[Records from a data source]
>>

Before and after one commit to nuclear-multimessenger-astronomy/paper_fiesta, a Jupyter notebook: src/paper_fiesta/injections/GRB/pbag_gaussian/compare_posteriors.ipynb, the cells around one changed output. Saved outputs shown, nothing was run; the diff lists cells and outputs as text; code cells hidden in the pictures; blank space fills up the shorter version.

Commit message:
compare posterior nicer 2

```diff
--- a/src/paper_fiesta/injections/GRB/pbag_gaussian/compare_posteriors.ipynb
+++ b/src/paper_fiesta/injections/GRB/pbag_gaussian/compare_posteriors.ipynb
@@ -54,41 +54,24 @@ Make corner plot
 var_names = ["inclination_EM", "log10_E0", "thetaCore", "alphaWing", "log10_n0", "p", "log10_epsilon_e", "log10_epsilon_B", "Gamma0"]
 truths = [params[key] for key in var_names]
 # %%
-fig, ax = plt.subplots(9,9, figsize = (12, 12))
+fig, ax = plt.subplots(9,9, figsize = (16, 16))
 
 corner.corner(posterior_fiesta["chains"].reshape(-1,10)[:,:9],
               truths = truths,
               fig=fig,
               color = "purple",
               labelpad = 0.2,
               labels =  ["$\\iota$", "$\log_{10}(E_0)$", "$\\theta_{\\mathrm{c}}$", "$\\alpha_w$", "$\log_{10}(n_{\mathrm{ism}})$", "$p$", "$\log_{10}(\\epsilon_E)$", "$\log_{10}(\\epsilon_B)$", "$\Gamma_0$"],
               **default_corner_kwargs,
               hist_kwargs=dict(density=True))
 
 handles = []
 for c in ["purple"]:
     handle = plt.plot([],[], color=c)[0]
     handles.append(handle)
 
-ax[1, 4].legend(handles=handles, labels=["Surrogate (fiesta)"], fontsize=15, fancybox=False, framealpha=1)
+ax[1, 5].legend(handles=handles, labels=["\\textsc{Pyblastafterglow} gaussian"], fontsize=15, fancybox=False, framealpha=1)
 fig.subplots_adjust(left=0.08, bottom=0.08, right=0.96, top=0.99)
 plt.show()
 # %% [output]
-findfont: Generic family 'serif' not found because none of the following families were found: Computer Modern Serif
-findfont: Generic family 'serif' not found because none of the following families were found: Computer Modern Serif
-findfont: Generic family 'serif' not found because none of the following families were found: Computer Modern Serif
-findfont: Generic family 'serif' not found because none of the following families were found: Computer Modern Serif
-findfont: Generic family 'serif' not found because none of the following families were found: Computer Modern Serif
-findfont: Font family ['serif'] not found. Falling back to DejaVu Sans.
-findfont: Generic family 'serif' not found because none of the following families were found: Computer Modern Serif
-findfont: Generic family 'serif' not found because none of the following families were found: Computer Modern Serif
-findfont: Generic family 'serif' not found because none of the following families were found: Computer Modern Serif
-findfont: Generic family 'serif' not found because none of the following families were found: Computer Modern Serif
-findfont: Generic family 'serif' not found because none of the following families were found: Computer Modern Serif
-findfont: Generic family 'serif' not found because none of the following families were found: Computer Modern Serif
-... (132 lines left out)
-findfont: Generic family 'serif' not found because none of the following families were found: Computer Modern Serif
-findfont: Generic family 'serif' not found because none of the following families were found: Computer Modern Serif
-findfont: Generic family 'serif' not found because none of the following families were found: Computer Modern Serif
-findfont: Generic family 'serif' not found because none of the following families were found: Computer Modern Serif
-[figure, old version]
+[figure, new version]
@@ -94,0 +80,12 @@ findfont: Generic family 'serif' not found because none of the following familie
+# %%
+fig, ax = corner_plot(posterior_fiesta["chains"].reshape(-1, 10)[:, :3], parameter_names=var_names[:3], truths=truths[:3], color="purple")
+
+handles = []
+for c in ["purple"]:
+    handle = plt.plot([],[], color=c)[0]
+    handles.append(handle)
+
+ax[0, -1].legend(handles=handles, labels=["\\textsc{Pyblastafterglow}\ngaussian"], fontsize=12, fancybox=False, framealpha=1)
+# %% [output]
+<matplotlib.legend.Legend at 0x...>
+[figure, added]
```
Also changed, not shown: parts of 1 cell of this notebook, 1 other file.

<<

▶ **What you have to do**
Each record must be repeated exactly as it is.

▶ **Written answer**
Before and after one commit to nuclear-multimessenger-astronomy/paper_fiesta, a Jupyter notebook: src/paper_fiesta/injections/GRB/pbag_gaussian/compare_posteriors.ipynb, the cells around one changed output. Saved outputs shown, nothing was run; the diff lists cells and outputs as text; code cells hidden in the pictures; blank space fills up the shorter version.

Commit message:
compare posterior nicer 2

```diff
--- a/src/paper_fiesta/injections/GRB/pbag_gaussian/compare_posteriors.ipynb
+++ b/src/paper_fiesta/injections/GRB/pbag_gaussian/compare_posteriors.ipynb
@@ -54,41 +54,24 @@ Make corner plot
 var_names = ["inclination_EM", "log10_E0", "thetaCore", "alphaWing", "log10_n0", "p", "log10_epsilon_e", "log10_epsilon_B", "Gamma0"]
 truths = [params[key] for key in var_names]
 # %%
-fig, ax = plt.subplots(9,9, figsize = (12, 12))
+fig, ax = plt.subplots(9,9, figsize = (16, 16))
 
 corner.corner(posterior_fiesta["chains"].reshape(-1,10)[:,:9],
               truths = truths,
               fig=fig,
               color = "purple",
               labelpad = 0.2,
               labels =  ["$\\iota$", "$\log_{10}(E_0)$", "$\\theta_{\\mathrm{c}}$", "$\\alpha_w$", "$\log_{10}(n_{\mathrm{ism}})$", "$p$", "$\log_{10}(\\epsilon_E)$", "$\log_{10}(\\epsilon_B)$", "$\Gamma_0$"],
               **default_corner_kwargs,
               hist_kwargs=dict(density=True))
 
 handles = []
 for c in ["purple"]:
     handle = plt.plot([],[], color=c)[0]
     handles.append(handle)
 
-ax[1, 4].legend(handles=handles, labels=["Surrogate (fiesta)"], fontsize=15, fancybox=False, framealpha=1)
+ax[1, 5].legend(handles=handles, labels=["\\textsc{Pyblastafterglow} gaussian"], fontsize=15, fancybox=False, framealpha=1)
 fig.subplots_adjust(left=0.08, bottom=0.08, right=0.96, top=0.99)
 plt.show()
 # %% [output]
-findfont: Generic family 'serif' not found because none of the following families were found: Computer Modern Serif
-findfont: Generic family 'serif' not found because none of the following families were found: Computer Modern Serif
-findfont: Generic family 'serif' not found because none of the following families were found: Computer Modern Serif
-findfont: Generic family 'serif' not found because none of the following families were found: Computer Modern Serif
-findfont: Generic family 'serif' not found because none of the following families were found: Computer Modern Serif
-findfont: Font family ['serif'] not found. Falling back to DejaVu Sans.
-findfont: Generic family 'serif' not found because none of the following families were found: Computer Modern Serif
-findfont: Generic family 'serif' not found because none of the following families were found: Computer Modern Serif
-findfont: Generic family 'serif' not found because none of the following families were found: Computer Modern Serif
-findfont: Generic family 'serif' not found because none of the following families were found: Computer Modern Serif
-findfont: Generic family 'serif' not found because none of the following families were found: Computer Modern Serif
-findfont: Generic family 'serif' not found because none of the following families were found: Computer Modern Serif
-... (132 lines left out)
-findfont: Generic family 'serif' not found because none of the following families were found: Computer Modern Serif
-findfont: Generic family 'serif' not found because none of the following families were found: Computer Modern Serif
-findfont: Generic family 'serif' not found because none of the following families were found: Computer Modern Serif
-findfont: Generic family 'serif' not found because none of the following families were found: Computer Modern Serif
-[figure, old version]
+[figure, new version]
@@ -94,0 +80,12 @@ findfont: Generic family 'serif' not found because none of the following familie
+# %%
+fig, ax = corner_plot(posterior_fiesta["chains"].reshape(-1, 10)[:, :3], parameter_names=var_names[:3], truths=truths[:3], color="purple")
+
+handles = []
+for c in ["purple"]:
+    handle = plt.plot([],[], color=c)[0]
+    handles.append(handle)
+
+ax[0, -1].legend(handles=handles, labels=["\\textsc{Pyblastafterglow}\ngaussian"], fontsize=12, fancybox=False, framealpha=1)
+# %% [output]
+<matplotlib.legend.Legend at 0x...>
+[figure, added]
```
Also changed, not shown: parts of 1 cell of this notebook, 1 other file.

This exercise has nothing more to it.